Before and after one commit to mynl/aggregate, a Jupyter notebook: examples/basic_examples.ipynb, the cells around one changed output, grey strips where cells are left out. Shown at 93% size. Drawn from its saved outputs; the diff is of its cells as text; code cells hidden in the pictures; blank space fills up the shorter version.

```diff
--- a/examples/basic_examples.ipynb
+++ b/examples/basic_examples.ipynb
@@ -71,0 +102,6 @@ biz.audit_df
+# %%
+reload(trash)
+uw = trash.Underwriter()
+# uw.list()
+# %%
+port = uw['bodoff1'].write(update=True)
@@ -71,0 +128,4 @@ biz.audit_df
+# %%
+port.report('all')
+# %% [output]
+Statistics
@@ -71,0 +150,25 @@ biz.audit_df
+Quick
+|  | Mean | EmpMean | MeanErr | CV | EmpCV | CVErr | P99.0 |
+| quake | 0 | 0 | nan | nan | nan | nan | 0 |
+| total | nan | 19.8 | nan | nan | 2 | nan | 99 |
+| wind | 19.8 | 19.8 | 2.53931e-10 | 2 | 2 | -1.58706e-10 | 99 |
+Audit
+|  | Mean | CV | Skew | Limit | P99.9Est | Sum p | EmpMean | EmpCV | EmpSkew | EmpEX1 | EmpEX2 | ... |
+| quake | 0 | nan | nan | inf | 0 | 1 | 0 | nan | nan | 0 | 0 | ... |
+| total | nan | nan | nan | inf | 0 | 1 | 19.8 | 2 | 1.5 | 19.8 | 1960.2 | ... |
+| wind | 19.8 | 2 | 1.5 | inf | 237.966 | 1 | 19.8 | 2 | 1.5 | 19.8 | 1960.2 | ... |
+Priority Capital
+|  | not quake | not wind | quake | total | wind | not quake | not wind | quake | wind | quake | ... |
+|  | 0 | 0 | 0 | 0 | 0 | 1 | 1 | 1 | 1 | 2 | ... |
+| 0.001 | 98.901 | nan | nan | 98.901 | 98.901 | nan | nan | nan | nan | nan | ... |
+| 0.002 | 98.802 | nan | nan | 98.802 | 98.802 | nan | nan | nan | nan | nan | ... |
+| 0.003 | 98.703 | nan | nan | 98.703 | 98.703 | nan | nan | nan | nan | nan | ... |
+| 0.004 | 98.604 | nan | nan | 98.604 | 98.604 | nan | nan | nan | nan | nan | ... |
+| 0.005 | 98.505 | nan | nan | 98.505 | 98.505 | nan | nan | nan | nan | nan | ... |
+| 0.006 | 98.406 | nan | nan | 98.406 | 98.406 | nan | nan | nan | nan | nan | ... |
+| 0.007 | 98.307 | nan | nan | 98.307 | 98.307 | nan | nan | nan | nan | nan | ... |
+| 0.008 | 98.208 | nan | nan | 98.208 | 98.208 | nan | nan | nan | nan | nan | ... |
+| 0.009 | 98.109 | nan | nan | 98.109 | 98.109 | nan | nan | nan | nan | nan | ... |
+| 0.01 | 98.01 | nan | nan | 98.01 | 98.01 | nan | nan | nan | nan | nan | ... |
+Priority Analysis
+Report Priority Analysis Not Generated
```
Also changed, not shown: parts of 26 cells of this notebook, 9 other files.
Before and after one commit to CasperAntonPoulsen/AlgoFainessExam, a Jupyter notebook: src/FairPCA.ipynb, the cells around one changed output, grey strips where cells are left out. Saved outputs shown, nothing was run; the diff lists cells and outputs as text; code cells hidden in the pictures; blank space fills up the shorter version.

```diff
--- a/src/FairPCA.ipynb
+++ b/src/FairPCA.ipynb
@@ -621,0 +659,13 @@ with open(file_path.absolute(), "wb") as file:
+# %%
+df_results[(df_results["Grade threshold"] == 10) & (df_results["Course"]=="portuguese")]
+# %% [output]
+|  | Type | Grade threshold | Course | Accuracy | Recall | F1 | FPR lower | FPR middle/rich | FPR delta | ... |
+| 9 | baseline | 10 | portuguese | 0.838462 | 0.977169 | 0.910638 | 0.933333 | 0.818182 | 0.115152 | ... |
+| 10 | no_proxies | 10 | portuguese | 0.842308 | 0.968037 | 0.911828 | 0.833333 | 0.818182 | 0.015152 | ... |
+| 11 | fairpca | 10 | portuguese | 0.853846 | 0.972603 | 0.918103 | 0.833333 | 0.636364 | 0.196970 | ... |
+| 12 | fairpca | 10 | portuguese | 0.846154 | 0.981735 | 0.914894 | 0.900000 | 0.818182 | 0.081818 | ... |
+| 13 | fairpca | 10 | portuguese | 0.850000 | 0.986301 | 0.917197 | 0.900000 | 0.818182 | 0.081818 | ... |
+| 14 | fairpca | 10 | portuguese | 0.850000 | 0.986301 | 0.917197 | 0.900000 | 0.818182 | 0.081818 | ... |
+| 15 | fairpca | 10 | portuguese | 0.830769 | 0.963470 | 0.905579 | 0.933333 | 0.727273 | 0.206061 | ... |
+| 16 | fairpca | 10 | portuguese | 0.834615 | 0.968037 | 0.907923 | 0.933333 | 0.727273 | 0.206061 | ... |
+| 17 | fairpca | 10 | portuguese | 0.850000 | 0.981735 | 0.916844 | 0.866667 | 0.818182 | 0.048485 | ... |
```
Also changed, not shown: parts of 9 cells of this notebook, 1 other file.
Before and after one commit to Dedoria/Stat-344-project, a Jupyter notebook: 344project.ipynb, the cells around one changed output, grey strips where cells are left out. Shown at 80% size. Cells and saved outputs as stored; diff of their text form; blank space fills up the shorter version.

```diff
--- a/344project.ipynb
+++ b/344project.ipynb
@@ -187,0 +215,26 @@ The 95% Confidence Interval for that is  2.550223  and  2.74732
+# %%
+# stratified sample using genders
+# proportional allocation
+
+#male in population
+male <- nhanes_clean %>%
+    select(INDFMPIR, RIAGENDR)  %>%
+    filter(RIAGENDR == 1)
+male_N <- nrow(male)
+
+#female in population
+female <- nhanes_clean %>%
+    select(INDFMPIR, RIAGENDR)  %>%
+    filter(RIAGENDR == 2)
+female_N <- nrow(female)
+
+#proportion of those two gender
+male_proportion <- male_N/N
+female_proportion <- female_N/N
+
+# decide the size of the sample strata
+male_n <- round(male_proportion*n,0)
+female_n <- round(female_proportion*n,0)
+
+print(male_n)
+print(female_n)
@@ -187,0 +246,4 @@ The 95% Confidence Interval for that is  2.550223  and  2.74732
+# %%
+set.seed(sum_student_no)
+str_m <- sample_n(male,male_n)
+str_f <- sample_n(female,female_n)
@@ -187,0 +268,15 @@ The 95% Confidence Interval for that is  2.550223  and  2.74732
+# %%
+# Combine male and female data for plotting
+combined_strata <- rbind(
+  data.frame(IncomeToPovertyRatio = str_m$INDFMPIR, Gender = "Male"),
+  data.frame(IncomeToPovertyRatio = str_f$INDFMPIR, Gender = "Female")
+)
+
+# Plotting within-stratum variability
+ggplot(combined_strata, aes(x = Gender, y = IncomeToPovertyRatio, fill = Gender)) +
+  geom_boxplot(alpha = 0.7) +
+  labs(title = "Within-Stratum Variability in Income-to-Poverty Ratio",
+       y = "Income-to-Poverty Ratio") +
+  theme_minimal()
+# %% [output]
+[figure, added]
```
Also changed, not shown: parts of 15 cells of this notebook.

•••••

Work out how many lines above have the string "that" in them, and give only the number.

3